TASK BRIEF >> In the material below, find every line containing the string "scss" and return it.

*** RECORD SET

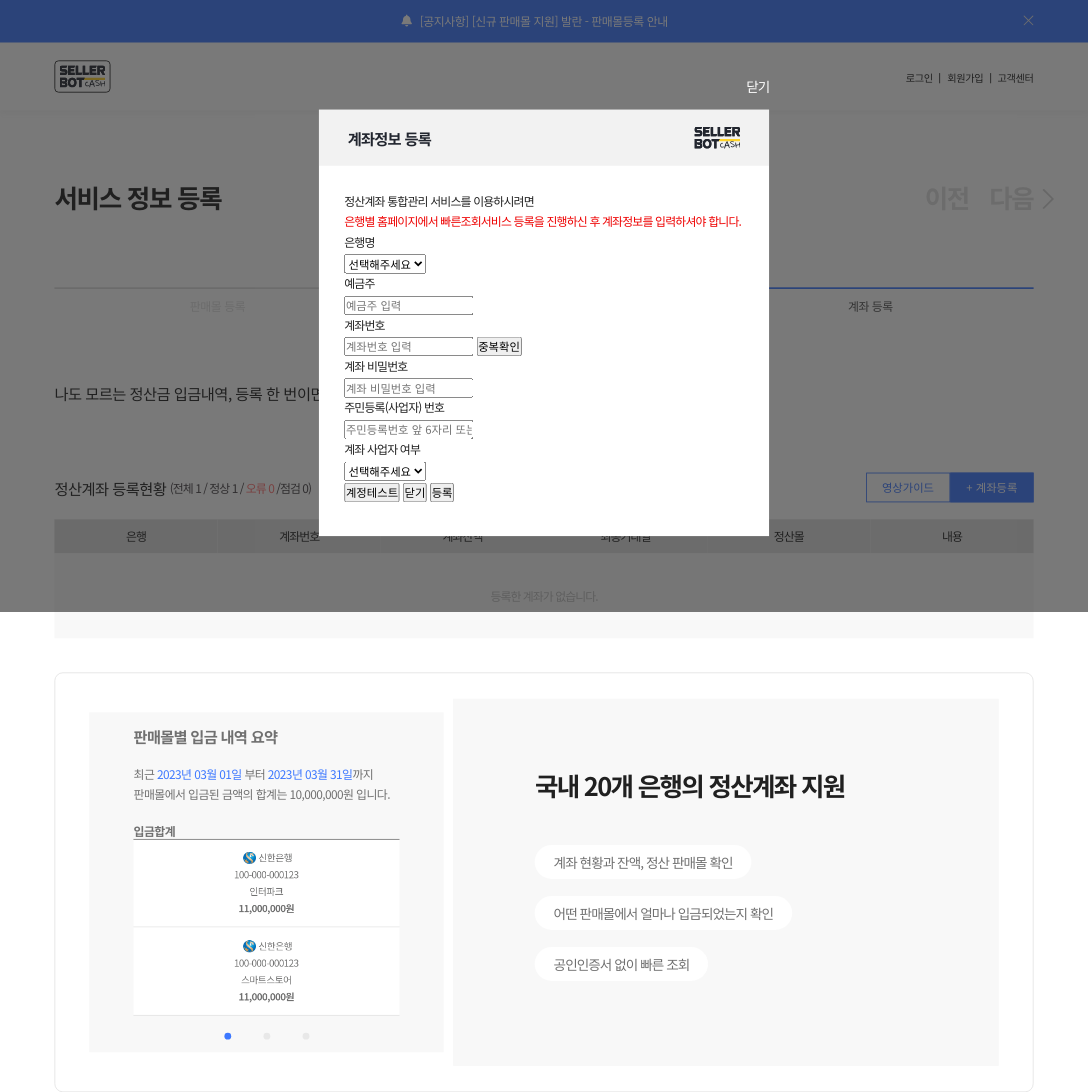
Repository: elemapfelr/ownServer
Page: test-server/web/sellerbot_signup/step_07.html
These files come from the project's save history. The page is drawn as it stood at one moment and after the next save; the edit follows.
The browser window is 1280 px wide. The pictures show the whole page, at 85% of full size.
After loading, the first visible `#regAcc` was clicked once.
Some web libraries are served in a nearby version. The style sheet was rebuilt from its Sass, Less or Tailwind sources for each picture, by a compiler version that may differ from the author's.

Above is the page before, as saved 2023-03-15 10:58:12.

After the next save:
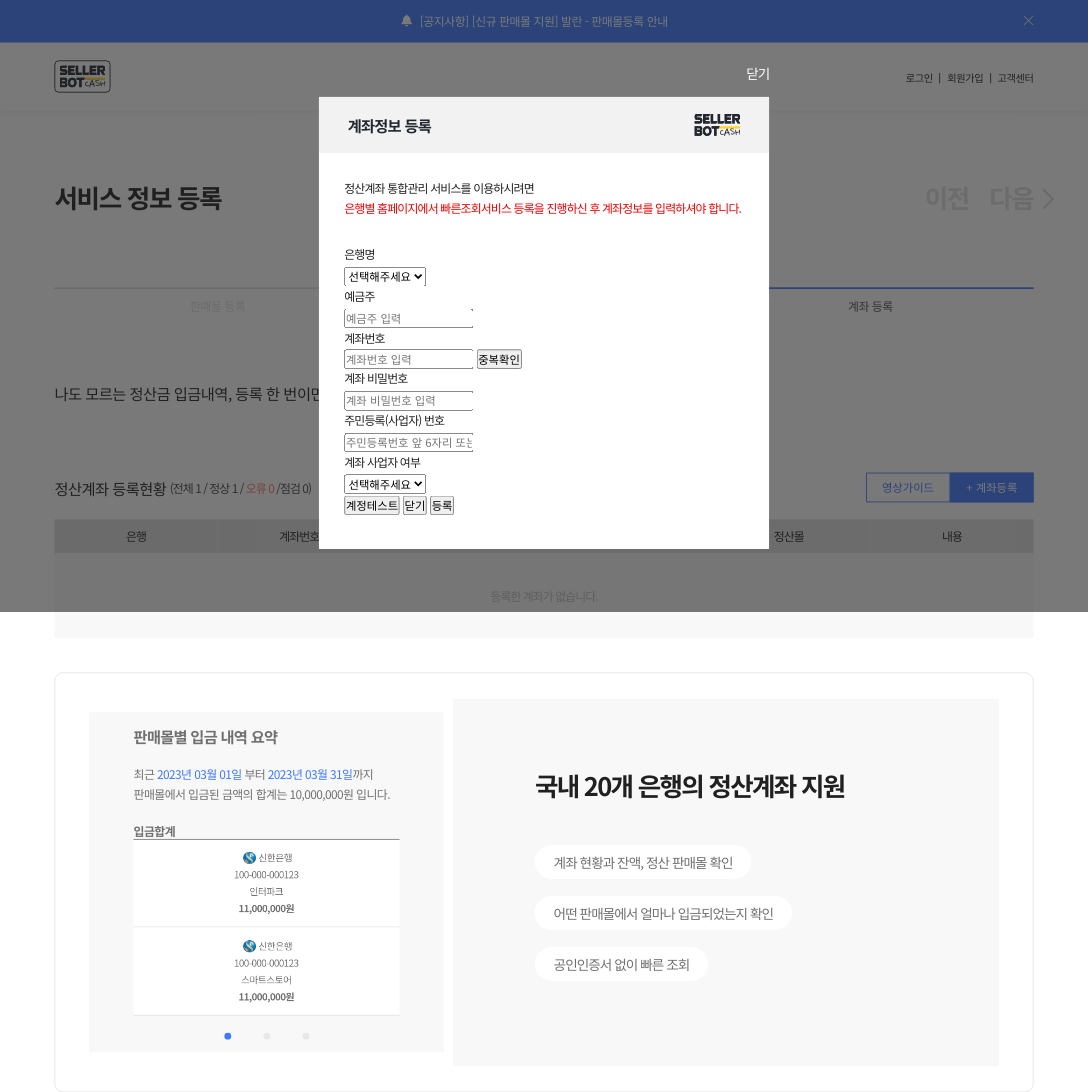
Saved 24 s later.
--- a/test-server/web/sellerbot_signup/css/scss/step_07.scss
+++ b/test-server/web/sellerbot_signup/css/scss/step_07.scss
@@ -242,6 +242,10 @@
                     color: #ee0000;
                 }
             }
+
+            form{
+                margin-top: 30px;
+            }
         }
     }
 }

******

FINISHED TASK >>
--- a/test-server/web/sellerbot_signup/css/scss/step_07.scss
+++ b/test-server/web/sellerbot_signup/css/scss/step_07.scss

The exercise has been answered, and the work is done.